= Beginning of Section =
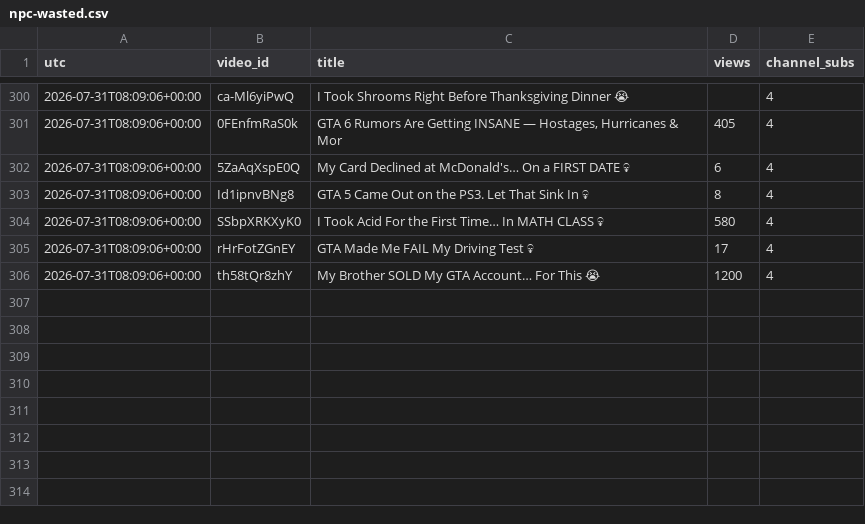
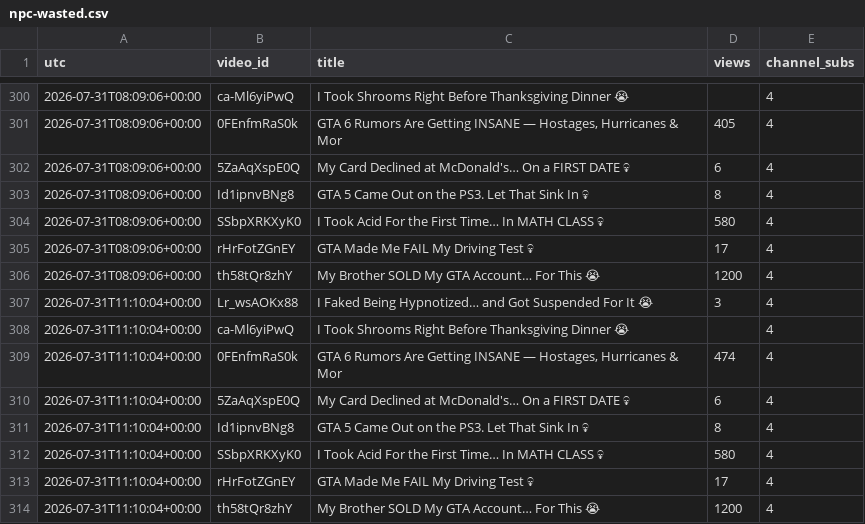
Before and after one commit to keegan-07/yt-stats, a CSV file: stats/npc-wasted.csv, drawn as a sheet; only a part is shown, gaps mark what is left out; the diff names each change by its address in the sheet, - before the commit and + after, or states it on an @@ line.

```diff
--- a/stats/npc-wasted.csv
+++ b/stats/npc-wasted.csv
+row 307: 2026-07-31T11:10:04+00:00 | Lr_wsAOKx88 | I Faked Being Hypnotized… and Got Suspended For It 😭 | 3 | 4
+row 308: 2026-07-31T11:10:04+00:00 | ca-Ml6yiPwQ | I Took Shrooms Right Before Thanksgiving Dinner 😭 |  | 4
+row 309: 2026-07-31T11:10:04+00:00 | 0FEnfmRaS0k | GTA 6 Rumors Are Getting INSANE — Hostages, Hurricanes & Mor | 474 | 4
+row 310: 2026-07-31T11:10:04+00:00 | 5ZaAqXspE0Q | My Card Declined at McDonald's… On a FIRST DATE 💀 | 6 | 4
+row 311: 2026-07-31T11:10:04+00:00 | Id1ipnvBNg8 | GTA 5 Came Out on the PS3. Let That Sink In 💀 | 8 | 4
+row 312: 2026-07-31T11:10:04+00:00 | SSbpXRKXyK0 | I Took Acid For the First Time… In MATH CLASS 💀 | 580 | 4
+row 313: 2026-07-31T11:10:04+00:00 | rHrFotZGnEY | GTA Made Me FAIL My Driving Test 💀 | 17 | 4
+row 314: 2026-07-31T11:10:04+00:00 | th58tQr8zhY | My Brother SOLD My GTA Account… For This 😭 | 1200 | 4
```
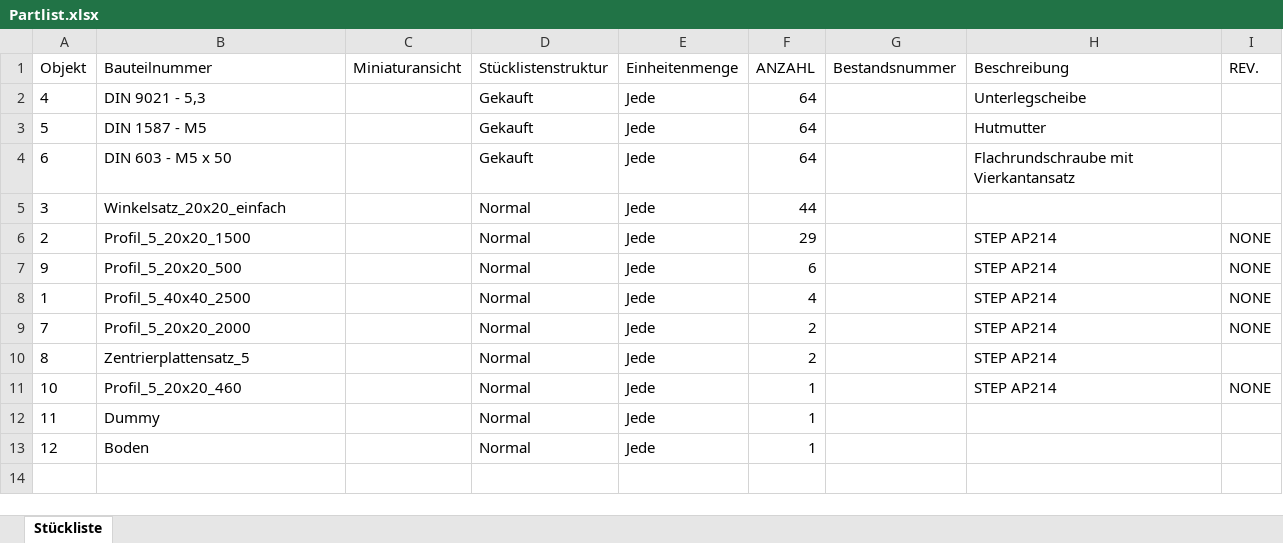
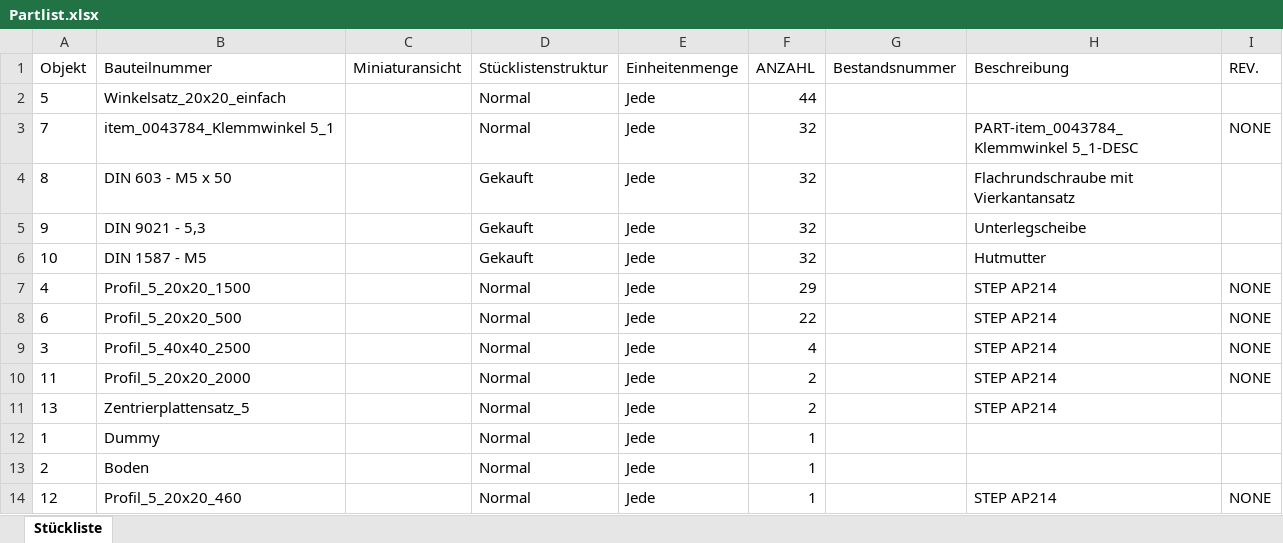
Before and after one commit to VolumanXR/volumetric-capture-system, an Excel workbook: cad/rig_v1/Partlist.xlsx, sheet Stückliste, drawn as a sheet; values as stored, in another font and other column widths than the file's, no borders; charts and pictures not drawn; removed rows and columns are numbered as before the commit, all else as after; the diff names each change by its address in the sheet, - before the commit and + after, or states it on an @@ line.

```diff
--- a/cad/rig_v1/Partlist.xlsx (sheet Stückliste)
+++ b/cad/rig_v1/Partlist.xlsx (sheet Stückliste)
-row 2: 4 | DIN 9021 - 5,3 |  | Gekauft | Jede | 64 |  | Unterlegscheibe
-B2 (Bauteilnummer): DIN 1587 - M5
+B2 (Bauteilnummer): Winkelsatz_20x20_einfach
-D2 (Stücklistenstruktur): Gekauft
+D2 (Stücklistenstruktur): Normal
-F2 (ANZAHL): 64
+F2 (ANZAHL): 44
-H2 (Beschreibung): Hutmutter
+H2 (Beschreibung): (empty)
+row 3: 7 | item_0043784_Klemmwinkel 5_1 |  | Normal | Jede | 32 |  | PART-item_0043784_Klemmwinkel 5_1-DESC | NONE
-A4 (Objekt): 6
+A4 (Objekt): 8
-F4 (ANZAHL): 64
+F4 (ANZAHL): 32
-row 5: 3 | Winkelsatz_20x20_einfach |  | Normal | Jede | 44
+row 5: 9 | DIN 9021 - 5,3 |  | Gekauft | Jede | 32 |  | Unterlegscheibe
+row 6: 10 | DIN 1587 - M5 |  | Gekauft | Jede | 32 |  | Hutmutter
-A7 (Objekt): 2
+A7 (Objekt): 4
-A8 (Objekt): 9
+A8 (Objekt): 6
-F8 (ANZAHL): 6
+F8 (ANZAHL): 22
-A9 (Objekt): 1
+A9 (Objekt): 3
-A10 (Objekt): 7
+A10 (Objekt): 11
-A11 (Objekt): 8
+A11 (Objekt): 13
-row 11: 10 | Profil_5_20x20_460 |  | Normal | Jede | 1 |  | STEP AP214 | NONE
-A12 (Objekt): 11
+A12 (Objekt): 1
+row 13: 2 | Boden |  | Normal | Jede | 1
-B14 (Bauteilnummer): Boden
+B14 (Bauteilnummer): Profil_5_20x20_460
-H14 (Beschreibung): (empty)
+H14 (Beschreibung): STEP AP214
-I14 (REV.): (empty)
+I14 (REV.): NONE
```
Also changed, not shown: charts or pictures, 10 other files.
= End of Section =
▸ Exercise: Go through the entries above and copy out every line that includes the word "drawn".

▸ Exercise answer:
Before and after one commit to keegan-07/yt-stats, a CSV file: stats/npc-wasted.csv, drawn as a sheet; only a part is shown, gaps mark what is left out; the diff names each change by its address in the sheet, - before the commit and + after, or states it on an @@ line.
Before and after one commit to VolumanXR/volumetric-capture-system, an Excel workbook: cad/rig_v1/Partlist.xlsx, sheet Stückliste, drawn as a sheet; values as stored, in another font and other column widths than the file's, no borders; charts and pictures not drawn; removed rows and columns are numbered as before the commit, all else as after; the diff names each change by its address in the sheet, - before the commit and + after, or states it on an @@ line.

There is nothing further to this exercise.